Only lines with the string "EventBus" matter here; gather them from the material below.

....................

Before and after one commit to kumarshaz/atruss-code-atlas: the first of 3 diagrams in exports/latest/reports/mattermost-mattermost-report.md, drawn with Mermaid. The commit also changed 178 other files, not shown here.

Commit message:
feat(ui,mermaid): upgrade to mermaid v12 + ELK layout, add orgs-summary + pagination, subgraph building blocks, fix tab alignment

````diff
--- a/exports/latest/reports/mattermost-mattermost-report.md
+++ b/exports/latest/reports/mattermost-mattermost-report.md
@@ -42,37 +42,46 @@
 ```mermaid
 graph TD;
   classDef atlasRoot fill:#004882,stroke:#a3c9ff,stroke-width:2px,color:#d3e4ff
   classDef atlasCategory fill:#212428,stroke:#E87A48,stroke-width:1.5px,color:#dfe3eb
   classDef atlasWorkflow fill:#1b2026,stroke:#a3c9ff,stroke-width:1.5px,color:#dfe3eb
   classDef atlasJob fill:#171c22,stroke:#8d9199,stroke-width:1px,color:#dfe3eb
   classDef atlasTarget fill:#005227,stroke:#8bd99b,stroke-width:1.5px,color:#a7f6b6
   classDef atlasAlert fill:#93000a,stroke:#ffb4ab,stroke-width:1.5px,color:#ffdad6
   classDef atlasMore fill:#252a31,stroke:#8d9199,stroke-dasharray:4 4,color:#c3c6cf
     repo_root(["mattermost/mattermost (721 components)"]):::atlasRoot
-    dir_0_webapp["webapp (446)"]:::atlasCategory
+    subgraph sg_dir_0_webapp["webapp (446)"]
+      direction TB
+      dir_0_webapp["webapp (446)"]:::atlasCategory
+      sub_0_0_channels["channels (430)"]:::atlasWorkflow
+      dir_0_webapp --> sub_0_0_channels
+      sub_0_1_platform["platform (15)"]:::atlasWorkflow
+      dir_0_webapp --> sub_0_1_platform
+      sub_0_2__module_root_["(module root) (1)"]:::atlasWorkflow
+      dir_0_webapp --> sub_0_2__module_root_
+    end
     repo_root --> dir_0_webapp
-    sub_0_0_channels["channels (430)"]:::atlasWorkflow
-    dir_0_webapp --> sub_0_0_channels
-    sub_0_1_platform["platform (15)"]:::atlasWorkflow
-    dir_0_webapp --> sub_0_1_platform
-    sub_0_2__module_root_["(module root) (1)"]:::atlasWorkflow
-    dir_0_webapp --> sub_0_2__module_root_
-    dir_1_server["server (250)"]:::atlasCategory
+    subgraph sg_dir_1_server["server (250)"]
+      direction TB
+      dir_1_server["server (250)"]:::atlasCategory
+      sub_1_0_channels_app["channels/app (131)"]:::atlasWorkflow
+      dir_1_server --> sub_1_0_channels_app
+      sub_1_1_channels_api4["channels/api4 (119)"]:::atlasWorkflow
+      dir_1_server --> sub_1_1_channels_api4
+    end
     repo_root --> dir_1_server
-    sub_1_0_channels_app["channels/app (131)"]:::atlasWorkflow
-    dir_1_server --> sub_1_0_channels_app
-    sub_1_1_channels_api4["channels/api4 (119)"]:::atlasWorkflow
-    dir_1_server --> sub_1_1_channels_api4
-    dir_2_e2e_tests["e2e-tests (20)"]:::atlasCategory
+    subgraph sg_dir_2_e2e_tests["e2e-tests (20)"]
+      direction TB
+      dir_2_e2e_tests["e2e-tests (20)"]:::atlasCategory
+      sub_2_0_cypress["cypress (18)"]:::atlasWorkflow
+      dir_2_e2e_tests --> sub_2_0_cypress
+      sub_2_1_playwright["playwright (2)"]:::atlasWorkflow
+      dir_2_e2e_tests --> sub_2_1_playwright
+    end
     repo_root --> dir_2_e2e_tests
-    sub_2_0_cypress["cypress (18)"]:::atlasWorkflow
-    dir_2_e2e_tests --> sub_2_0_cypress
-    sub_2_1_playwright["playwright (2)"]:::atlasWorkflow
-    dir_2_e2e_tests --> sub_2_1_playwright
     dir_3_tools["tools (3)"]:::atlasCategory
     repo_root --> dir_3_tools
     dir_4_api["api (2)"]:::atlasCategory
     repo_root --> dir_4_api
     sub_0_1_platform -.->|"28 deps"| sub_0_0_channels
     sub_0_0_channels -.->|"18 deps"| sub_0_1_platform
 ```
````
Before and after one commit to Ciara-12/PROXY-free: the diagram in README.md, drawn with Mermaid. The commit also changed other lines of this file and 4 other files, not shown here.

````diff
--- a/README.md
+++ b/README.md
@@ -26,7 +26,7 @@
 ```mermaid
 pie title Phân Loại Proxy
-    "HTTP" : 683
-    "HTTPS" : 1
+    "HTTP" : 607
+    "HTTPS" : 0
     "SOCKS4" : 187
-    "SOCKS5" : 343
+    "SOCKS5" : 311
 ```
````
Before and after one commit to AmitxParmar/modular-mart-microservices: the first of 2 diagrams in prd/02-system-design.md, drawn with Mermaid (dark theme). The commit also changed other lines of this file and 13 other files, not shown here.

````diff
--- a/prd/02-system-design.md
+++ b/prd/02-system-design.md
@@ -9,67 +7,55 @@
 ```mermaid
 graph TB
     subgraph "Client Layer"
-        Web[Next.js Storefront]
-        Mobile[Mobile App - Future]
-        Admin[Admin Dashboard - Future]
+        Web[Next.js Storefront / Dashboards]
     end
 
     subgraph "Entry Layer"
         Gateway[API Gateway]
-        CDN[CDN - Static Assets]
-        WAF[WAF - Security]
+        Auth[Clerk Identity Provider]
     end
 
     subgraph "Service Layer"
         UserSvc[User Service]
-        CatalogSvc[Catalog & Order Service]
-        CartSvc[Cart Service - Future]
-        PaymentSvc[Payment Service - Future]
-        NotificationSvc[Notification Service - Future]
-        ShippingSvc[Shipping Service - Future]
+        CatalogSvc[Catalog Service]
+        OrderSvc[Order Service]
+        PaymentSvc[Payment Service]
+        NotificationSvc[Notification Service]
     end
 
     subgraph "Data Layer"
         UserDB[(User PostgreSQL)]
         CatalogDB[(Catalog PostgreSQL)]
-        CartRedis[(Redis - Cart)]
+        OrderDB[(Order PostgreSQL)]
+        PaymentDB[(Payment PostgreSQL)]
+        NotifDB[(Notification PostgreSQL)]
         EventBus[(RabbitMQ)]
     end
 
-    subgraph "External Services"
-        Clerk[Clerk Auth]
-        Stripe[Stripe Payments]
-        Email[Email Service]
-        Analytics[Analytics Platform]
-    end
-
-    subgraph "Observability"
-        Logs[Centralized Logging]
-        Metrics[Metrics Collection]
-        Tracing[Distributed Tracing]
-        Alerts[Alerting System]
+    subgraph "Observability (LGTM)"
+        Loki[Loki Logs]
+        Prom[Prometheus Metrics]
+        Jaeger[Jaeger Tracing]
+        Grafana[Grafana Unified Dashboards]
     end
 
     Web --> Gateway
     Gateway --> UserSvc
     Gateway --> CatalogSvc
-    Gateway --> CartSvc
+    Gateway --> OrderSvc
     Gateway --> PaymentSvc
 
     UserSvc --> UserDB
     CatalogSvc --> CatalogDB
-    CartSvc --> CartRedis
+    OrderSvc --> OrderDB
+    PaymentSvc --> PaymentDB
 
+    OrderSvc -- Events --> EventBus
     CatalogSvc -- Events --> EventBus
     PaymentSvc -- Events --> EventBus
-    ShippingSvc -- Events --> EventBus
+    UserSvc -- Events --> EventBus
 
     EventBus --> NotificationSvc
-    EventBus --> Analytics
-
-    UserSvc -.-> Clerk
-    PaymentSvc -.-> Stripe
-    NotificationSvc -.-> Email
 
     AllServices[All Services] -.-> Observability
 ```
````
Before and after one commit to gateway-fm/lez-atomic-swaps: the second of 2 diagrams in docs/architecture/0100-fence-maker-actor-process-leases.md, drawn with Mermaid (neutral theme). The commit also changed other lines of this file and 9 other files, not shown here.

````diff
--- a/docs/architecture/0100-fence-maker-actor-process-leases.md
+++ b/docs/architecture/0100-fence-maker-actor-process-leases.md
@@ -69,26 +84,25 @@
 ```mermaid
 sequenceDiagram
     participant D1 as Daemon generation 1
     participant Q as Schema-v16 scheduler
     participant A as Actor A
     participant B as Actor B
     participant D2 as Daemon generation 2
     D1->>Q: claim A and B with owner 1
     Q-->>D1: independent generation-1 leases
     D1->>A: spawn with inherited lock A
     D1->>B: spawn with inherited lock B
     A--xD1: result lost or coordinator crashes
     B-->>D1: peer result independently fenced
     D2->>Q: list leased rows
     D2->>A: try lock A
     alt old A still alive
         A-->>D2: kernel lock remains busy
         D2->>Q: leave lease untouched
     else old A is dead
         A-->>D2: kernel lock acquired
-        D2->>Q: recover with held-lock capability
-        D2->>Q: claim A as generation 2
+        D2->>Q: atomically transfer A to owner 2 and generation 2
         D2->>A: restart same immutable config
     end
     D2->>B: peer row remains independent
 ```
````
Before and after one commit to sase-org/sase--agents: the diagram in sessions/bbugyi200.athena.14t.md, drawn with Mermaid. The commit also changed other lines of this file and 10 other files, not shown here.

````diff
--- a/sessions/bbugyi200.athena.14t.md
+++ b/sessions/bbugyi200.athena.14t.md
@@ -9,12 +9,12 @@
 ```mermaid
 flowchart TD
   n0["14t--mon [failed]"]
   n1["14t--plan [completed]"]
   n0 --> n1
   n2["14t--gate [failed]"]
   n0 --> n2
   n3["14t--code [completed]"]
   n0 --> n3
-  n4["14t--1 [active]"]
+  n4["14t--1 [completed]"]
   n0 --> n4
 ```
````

....................

* Result below
         EventBus[(RabbitMQ)]
+    OrderSvc -- Events --> EventBus
     CatalogSvc -- Events --> EventBus
     PaymentSvc -- Events --> EventBus
-    ShippingSvc -- Events --> EventBus
+    UserSvc -- Events --> EventBus
     EventBus --> NotificationSvc
-    EventBus --> Analytics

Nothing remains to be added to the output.